Since PojoCache inherits from TreeCache, the xml configuration file attributes are almost identical to that of the latter one. Attributes such as replication mode, transaction manager, eviction policy, cache loader, and JGroups stack, for example, are still the same. There are two differences, however, when using the xml file--- configuring as a MBean service and eviction policy.
PojoCache can also be deployed as a MBean service under JBoss Application Server. However, you will need to use the correct class to instantiate.
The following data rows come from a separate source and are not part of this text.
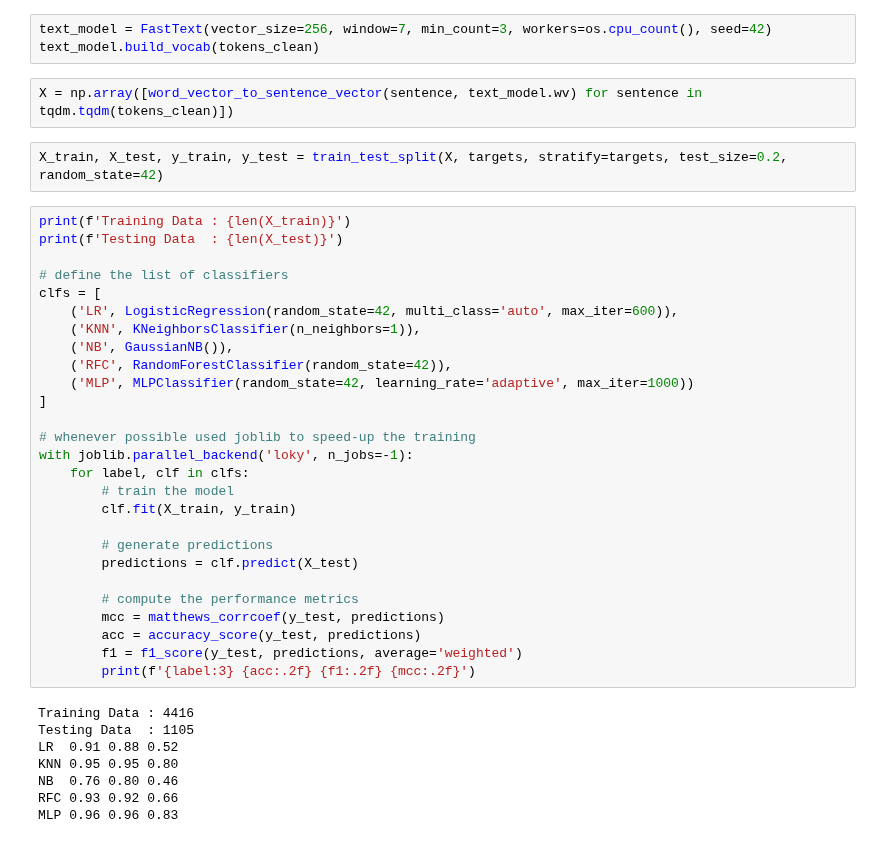
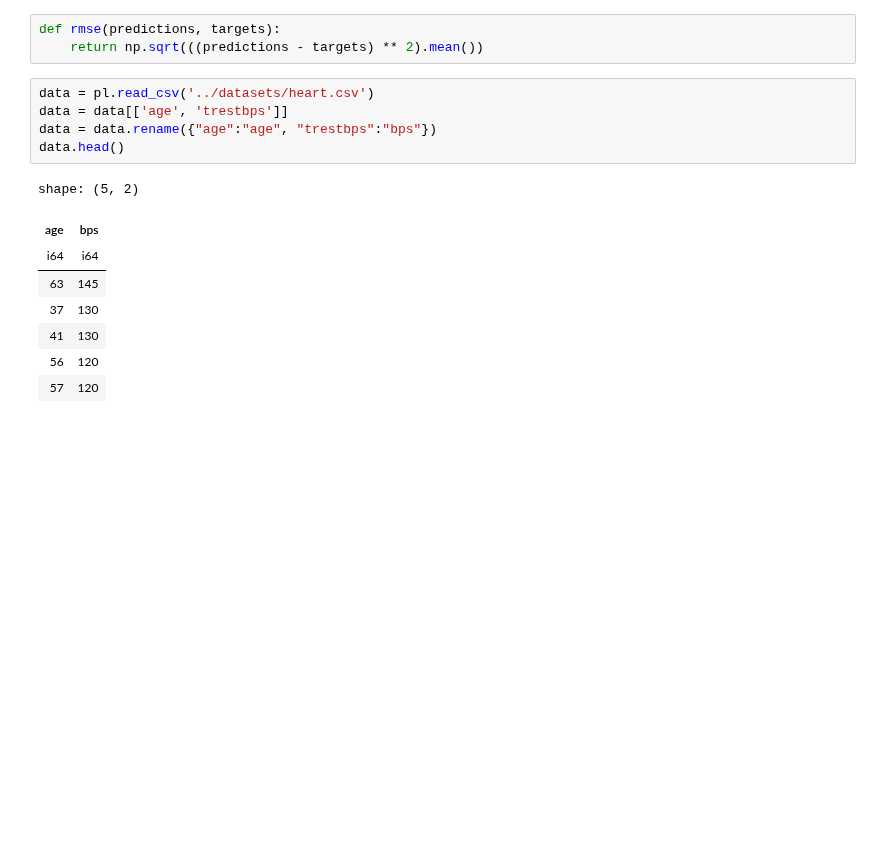
Before and after one commit to detiuaveiro/aas, a Jupyter notebook: notebooks/notebook_03.ipynb, the cells around one changed output. Saved outputs shown, nothing was run; the diff lists cells and outputs as text; blank space fills up the shorter version.

```diff
--- a/notebooks/notebook_03.ipynb
+++ b/notebooks/notebook_03.ipynb
@@ -127,42 +41,17 @@ tokens_clean
-# %%
-text_model = FastText(vector_size=256, window=7, min_count=3, workers=os.cpu_count(), seed=42)
-text_model.build_vocab(tokens_clean)
-# %%
-X = np.array([word_vector_to_sentence_vector(sentence, text_model.wv) for sentence in tqdm.tqdm(tokens_clean)])
-# %%
-X_train, X_test, y_train, y_test = train_test_split(X, targets, stratify=targets, test_size=0.2, random_state=42)
-# %%
-print(f'Training Data : {len(X_train)}')
-print(f'Testing Data  : {len(X_test)}')
-
-# define the list of classifiers
-clfs = [
-    ('LR', LogisticRegression(random_state=42, multi_class='auto', max_iter=600)),
-    ('KNN', KNeighborsClassifier(n_neighbors=1)),
-    ('NB', GaussianNB()),
-    ('RFC', RandomForestClassifier(random_state=42)),
-    ('MLP', MLPClassifier(random_state=42, learning_rate='adaptive', max_iter=1000))
-]
-
-# whenever possible used joblib to speed-up the training
-with joblib.parallel_backend('loky', n_jobs=-1):
-    for label, clf in clfs:
-        # train the model
-        clf.fit(X_train, y_train)
-
-        # generate predictions
-        predictions = clf.predict(X_test)
-
-        # compute the performance metrics
-        mcc = matthews_corrcoef(y_test, predictions)
-        acc = accuracy_score(y_test, predictions)
-        f1 = f1_score(y_test, predictions, average='weighted')
-        print(f'{label:3} {acc:.2f} {f1:.2f} {mcc:.2f}')
-# %% [output]
-Training Data : 4416
-Testing Data  : 1105
-LR  0.91 0.88 0.52
-KNN 0.95 0.95 0.80
-NB  0.76 0.80 0.46
-RFC 0.93 0.92 0.66
-MLP 0.96 0.96 0.83
+# %%
+def rmse(predictions, targets):
+    return np.sqrt(((predictions - targets) ** 2).mean())
+# %%
+data = pl.read_csv('../datasets/heart.csv')
+data = data[['age', 'trestbps']]
+data = data.rename({"age":"age", "trestbps":"bps"})
+data.head()
+# %% [output]
+shape: (5, 2)
+| age | bps |
+| i64 | i64 |
+| 63 | 145 |
+| 37 | 130 |
+| 41 | 130 |
+| 56 | 120 |
+| 57 | 120 |
```
Also changed, not shown: parts of 26 cells of this notebook, 10 other files.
For example, this is the code snippet for the MBean attribute in the xml file:
<mbean code="org.jboss.cache.aop.PojoCache" name="jboss.cache:service=PojoCache">
You can modify the object service name to your liking, of course.
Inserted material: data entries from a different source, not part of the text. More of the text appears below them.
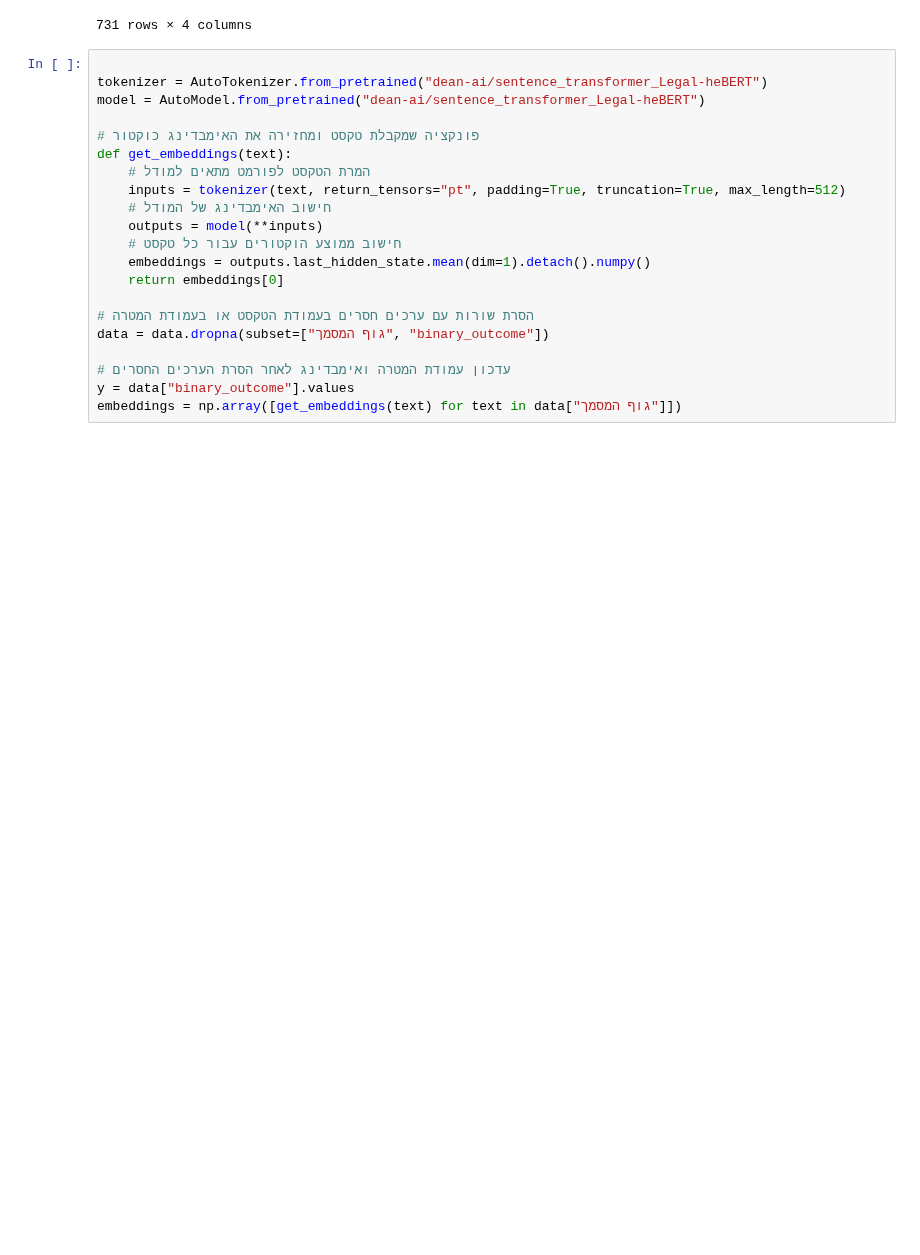
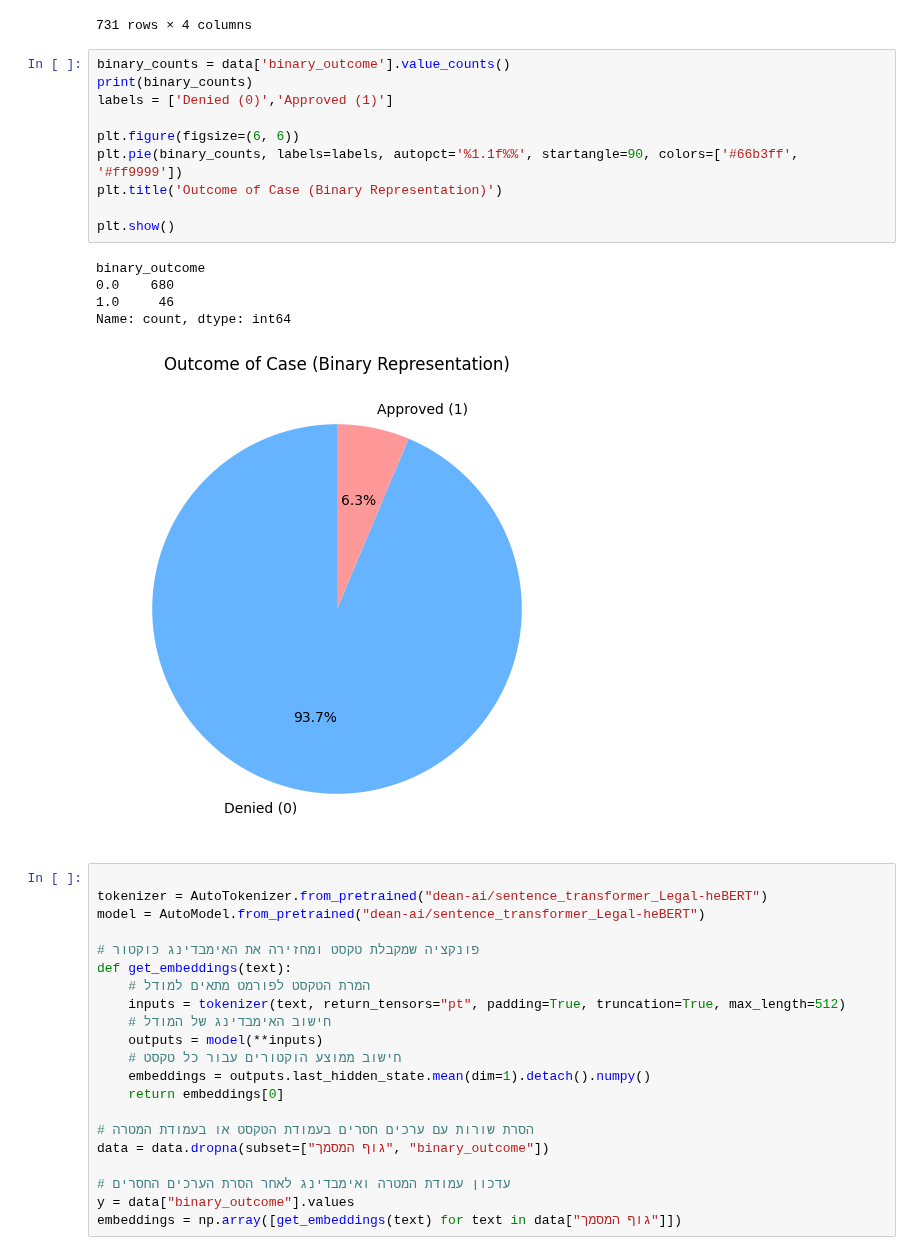
Before and after one commit to noambassat/SupremeCourtClassifier, a Jupyter notebook: 2_first_classifier.ipynb, the cells around one changed output. Saved outputs shown, nothing was run; the diff lists cells and outputs as text; blank space fills up the shorter version.

```diff
--- a/2_first_classifier.ipynb
+++ b/2_first_classifier.ipynb
@@ -28,6 +28,22 @@ data
 | 729 | ['החלטה בתיק רע"פ 4180/07 בבית המ... | 4180/07 | D A | 0.0 |
 | 730 | ['החלטה בתיק רע"פ 8880/07 בבית המ... | 8880/07 | D A | 0.0 |
 731 rows × 4 columns
+# %%
+binary_counts = data['binary_outcome'].value_counts()
+print(binary_counts)
+labels = ['Denied (0)','Approved (1)']
+
+plt.figure(figsize=(6, 6))
+plt.pie(binary_counts, labels=labels, autopct='%1.1f%%', startangle=90, colors=['#66b3ff', '#ff9999'])
+plt.title('Outcome of Case (Binary Representation)')
+
+plt.show()
+# %% [output]
+binary_outcome
+0.0    680
+1.0     46
+Name: count, dtype: int64
+[figure, added]
 # %%
 
 tokenizer = AutoTokenizer.from_pretrained("dean-ai/sentence_transformer_Legal-heBERT")
```
Also changed, not shown: parts of 5 cells of this notebook.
PojoCache also provides an eviction policy, org.jboss.cache.aop.eviction.AopLRUPolicy , that is a subclass of org.jboss.cache.eviction.LRUPolicy (with the same configuration parameters). The reason we need a distinctive implementation is because eviction in PojoCache is quite different from the regular TreeCache. In the plain cache world, a unit is a FQN node, while in the aop world, the concept of a unit is an object (which can have multiple nodes and children nodes!).
In addition, once a user obtains a POJO reference, everything is supposed to be transparent, e.g., cache retrieval and update operations. But if an object is evicted, that means there is no CacheInterceptor for the POJO, and the contents are not intercepted by the cache. Instead, every operation access will be channeled to the in-memory reference. So all operations will succeed but then a user has no way of knowing that it is merely updating the in-memory reference!
To remedy this problem, we currently requires that eviction policy is used in combination of a cache loader to persist the data. It can either be fully persistency or passivation (e.g., only persist when it is evicted). In this way, when the node is not available it will be retrieved from the persistent store. The downside is that the POJO won't be transient, e.g., it is persistent all time unless a specific user-based removeObject is called.